Goal of the exercise: Look through the material below for "name". Copy every line that contains it.
Content starts
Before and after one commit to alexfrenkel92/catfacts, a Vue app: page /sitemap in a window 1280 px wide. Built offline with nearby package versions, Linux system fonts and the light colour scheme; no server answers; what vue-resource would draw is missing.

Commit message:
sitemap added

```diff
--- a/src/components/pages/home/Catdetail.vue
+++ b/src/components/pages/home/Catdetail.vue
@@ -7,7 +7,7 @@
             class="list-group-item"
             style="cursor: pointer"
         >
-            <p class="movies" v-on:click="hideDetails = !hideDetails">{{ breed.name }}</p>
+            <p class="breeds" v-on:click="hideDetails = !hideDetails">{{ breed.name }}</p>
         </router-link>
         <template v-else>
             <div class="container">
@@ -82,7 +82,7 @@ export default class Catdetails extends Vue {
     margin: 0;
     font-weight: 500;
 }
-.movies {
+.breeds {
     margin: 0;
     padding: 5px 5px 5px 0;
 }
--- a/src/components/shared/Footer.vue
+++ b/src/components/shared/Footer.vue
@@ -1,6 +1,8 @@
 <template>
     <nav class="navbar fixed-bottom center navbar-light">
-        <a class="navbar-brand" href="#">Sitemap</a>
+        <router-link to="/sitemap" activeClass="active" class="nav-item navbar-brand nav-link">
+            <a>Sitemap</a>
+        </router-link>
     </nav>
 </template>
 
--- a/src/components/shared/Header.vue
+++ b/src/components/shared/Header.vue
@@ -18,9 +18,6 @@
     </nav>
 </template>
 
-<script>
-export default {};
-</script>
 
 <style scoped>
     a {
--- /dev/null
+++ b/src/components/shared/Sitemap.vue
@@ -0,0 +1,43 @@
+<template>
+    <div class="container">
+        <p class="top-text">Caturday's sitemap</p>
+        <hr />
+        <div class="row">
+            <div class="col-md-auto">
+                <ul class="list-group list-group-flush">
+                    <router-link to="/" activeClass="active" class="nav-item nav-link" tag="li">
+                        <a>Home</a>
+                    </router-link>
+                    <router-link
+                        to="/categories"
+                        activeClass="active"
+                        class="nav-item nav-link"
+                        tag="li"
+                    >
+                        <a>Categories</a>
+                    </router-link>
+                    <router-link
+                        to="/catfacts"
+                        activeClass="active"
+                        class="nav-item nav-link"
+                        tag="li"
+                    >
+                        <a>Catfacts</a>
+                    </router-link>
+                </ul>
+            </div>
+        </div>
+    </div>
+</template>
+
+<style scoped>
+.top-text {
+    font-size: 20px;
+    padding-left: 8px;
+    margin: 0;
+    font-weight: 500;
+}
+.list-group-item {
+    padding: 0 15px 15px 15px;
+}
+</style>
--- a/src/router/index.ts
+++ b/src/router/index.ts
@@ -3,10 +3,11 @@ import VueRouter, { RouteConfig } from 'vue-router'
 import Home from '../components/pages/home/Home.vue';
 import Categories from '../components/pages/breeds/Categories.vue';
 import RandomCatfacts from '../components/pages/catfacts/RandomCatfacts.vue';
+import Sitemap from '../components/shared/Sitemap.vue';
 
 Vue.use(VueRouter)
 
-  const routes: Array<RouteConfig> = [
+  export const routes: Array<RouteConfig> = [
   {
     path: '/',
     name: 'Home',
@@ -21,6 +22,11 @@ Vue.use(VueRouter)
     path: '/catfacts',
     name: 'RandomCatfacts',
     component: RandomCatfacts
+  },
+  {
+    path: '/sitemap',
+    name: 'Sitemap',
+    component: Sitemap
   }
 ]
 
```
Content ends
Content starts
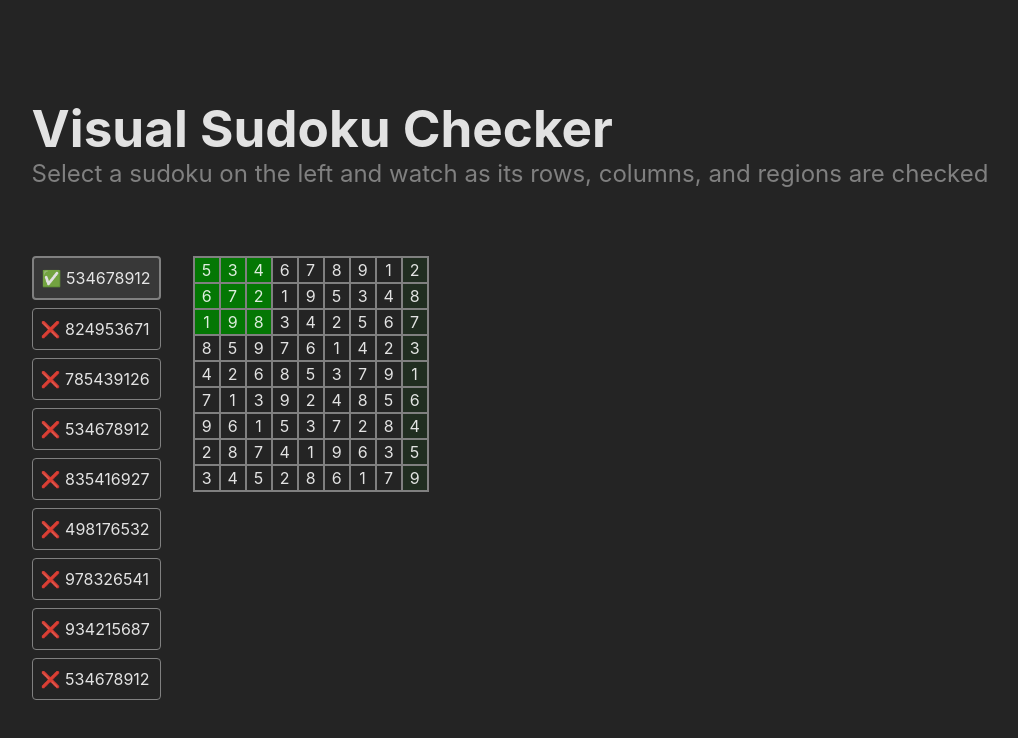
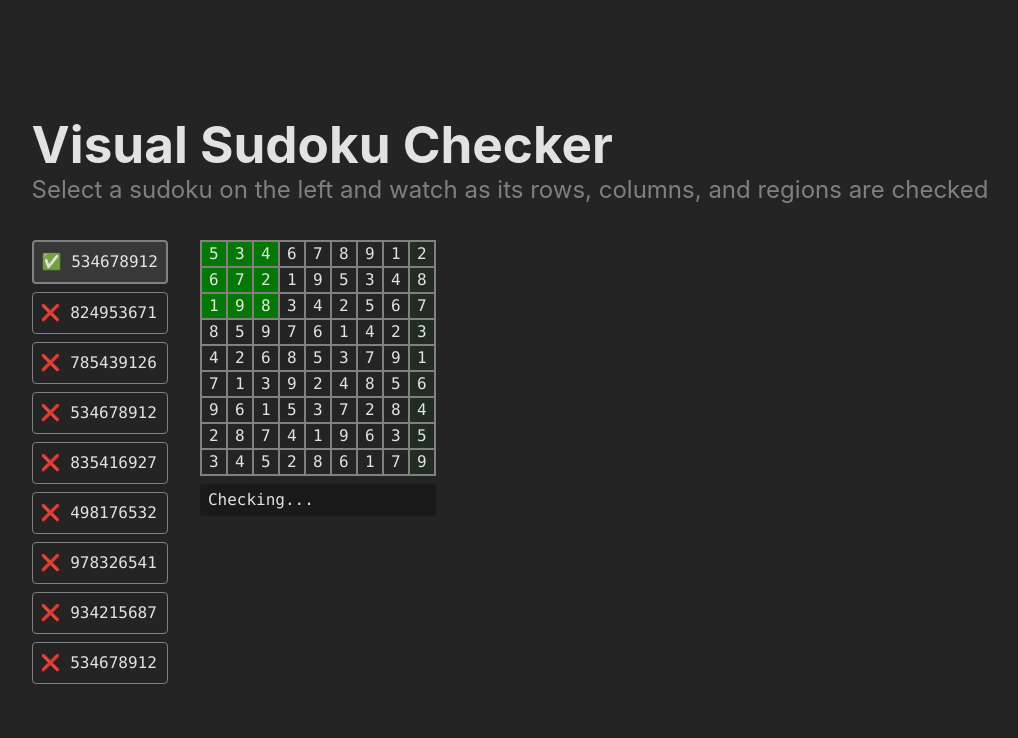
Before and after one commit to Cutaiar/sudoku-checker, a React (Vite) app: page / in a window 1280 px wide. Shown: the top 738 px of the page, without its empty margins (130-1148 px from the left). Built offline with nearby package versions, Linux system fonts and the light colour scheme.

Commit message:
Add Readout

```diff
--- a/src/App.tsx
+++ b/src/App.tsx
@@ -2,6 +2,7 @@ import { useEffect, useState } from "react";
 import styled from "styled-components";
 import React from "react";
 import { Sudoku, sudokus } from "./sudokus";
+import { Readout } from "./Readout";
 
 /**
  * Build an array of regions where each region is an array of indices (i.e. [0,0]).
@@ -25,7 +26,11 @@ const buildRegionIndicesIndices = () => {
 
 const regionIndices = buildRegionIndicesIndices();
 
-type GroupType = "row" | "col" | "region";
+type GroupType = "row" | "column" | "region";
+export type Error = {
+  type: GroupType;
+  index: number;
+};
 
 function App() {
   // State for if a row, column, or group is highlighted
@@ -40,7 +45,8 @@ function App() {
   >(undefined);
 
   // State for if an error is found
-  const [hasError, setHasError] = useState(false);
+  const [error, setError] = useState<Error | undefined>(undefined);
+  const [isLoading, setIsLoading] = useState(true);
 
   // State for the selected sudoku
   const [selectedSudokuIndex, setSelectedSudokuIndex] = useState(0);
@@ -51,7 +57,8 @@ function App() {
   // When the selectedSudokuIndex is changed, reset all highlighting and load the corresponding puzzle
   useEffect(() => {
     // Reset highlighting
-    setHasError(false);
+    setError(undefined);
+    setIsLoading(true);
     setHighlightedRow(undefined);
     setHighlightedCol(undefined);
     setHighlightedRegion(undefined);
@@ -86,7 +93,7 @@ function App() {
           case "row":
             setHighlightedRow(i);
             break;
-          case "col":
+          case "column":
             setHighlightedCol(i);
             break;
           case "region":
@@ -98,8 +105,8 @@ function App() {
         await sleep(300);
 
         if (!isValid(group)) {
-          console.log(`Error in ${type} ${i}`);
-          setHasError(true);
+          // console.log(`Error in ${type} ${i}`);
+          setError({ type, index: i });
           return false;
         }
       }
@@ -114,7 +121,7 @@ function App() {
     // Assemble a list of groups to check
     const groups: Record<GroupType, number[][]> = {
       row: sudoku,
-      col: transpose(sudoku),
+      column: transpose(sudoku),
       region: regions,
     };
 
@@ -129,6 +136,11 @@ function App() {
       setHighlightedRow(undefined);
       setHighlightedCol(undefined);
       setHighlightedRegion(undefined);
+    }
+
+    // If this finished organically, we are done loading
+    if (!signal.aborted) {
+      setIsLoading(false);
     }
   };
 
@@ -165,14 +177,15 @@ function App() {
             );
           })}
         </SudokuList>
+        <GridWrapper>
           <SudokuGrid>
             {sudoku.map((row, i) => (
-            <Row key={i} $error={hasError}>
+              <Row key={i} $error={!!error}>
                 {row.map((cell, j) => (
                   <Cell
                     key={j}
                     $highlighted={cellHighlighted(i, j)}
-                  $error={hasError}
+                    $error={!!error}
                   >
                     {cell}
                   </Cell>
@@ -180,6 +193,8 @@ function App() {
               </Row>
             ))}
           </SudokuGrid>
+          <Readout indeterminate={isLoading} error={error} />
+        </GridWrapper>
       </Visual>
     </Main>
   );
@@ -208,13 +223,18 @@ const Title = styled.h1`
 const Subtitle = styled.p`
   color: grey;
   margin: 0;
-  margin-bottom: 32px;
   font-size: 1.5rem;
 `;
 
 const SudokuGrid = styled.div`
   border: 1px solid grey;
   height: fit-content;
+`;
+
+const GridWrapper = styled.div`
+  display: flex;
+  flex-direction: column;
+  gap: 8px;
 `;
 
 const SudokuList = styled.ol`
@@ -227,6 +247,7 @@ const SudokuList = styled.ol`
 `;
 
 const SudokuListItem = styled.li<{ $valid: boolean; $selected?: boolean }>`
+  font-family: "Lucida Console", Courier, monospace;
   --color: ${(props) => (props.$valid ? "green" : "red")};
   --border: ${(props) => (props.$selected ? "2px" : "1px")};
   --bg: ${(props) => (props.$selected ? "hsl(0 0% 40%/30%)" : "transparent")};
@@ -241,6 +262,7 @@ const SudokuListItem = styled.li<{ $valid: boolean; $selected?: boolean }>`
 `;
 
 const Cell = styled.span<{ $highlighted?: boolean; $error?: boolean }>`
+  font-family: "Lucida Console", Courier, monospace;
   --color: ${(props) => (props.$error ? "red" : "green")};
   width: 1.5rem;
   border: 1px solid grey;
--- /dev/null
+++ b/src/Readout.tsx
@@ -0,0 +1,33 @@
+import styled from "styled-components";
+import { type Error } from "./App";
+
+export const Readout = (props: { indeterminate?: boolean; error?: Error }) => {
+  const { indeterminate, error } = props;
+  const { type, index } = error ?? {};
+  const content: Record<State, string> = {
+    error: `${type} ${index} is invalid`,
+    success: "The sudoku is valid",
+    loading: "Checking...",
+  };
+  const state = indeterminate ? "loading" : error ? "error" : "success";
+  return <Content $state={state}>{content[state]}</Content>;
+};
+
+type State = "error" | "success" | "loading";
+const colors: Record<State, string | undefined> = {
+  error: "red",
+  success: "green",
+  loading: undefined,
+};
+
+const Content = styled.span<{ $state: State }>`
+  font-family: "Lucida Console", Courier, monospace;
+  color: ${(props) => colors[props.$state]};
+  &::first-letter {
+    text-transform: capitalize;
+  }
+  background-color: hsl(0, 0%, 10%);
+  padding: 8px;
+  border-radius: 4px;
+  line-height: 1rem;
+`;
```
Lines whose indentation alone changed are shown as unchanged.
Content ends
Worked solution:
-            <p class="movies" v-on:click="hideDetails = !hideDetails">{{ breed.name }}</p>
+            <p class="breeds" v-on:click="hideDetails = !hideDetails">{{ breed.name }}</p>
     name: 'Home',
     name: 'RandomCatfacts',
+    name: 'Sitemap',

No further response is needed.